## PROBLEM REQUIREMENTS
The exercise asks for every line of the data to be reproduced exactly.

[Data excerpts]
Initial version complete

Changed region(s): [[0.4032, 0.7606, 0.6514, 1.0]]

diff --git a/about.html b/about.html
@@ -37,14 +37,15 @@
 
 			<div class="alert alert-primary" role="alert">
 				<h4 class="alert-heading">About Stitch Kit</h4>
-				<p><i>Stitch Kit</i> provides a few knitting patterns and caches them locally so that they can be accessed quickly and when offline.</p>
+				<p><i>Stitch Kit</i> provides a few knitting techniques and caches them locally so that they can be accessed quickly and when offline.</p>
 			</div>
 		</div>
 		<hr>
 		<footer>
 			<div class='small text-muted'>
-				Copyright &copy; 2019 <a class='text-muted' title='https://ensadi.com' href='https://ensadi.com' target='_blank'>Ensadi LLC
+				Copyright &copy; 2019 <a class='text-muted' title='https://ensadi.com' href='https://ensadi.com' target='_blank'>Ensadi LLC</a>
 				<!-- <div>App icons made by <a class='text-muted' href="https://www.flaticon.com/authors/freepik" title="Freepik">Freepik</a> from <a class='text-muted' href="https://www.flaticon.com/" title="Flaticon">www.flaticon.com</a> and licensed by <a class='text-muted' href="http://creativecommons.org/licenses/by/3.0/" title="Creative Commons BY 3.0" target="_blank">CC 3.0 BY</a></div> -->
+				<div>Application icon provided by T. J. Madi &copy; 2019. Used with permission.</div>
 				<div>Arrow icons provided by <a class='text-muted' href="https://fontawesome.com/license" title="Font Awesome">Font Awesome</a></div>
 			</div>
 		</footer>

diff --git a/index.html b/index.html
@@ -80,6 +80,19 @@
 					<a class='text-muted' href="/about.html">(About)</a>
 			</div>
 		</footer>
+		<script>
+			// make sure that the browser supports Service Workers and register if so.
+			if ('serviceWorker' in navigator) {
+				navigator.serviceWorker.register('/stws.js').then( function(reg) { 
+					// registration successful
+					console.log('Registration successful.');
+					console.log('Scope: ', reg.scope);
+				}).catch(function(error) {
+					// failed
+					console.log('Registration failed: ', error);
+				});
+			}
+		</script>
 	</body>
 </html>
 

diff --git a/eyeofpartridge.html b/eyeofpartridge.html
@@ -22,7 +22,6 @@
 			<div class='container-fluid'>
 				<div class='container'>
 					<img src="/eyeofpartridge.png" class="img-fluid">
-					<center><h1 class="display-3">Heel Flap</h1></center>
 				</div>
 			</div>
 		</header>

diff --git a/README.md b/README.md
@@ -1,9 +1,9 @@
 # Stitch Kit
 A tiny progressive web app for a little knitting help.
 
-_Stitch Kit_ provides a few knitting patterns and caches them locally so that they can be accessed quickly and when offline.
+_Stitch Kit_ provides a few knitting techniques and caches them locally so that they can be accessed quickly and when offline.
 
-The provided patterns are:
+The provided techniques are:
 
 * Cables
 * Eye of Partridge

## WRITTEN REPLY
Initial version complete

Changed region(s): [[0.4032, 0.7606, 0.6514, 1.0]]

diff --git a/about.html b/about.html
@@ -37,14 +37,15 @@
 
 			<div class="alert alert-primary" role="alert">
 				<h4 class="alert-heading">About Stitch Kit</h4>
-				<p><i>Stitch Kit</i> provides a few knitting patterns and caches them locally so that they can be accessed quickly and when offline.</p>
+				<p><i>Stitch Kit</i> provides a few knitting techniques and caches them locally so that they can be accessed quickly and when offline.</p>
 			</div>
 		</div>
 		<hr>
 		<footer>
 			<div class='small text-muted'>
-				Copyright &copy; 2019 <a class='text-muted' title='https://ensadi.com' href='https://ensadi.com' target='_blank'>Ensadi LLC
+				Copyright &copy; 2019 <a class='text-muted' title='https://ensadi.com' href='https://ensadi.com' target='_blank'>Ensadi LLC</a>
 				<!-- <div>App icons made by <a class='text-muted' href="https://www.flaticon.com/authors/freepik" title="Freepik">Freepik</a> from <a class='text-muted' href="https://www.flaticon.com/" title="Flaticon">www.flaticon.com</a> and licensed by <a class='text-muted' href="http://creativecommons.org/licenses/by/3.0/" title="Creative Commons BY 3.0" target="_blank">CC 3.0 BY</a></div> -->
+				<div>Application icon provided by T. J. Madi &copy; 2019. Used with permission.</div>
 				<div>Arrow icons provided by <a class='text-muted' href="https://fontawesome.com/license" title="Font Awesome">Font Awesome</a></div>
 			</div>
 		</footer>

diff --git a/index.html b/index.html
@@ -80,6 +80,19 @@
 					<a class='text-muted' href="/about.html">(About)</a>
 			</div>
 		</footer>
+		<script>
+			// make sure that the browser supports Service Workers and register if so.
+			if ('serviceWorker' in navigator) {
+				navigator.serviceWorker.register('/stws.js').then( function(reg) { 
+					// registration successful
+					console.log('Registration successful.');
+					console.log('Scope: ', reg.scope);
+				}).catch(function(error) {
+					// failed
+					console.log('Registration failed: ', error);
+				});
+			}
+		</script>
 	</body>
 </html>
 

diff --git a/eyeofpartridge.html b/eyeofpartridge.html
@@ -22,7 +22,6 @@
 			<div class='container-fluid'>
 				<div class='container'>
 					<img src="/eyeofpartridge.png" class="img-fluid">
-					<center><h1 class="display-3">Heel Flap</h1></center>
 				</div>
 			</div>
 		</header>

diff --git a/README.md b/README.md
@@ -1,9 +1,9 @@
 # Stitch Kit
 A tiny progressive web app for a little knitting help.
 
-_Stitch Kit_ provides a few knitting patterns and caches them locally so that they can be accessed quickly and when offline.
+_Stitch Kit_ provides a few knitting techniques and caches them locally so that they can be accessed quickly and when offline.
 
-The provided patterns are:
+The provided techniques are:
 
 * Cables
 * Eye of Partridge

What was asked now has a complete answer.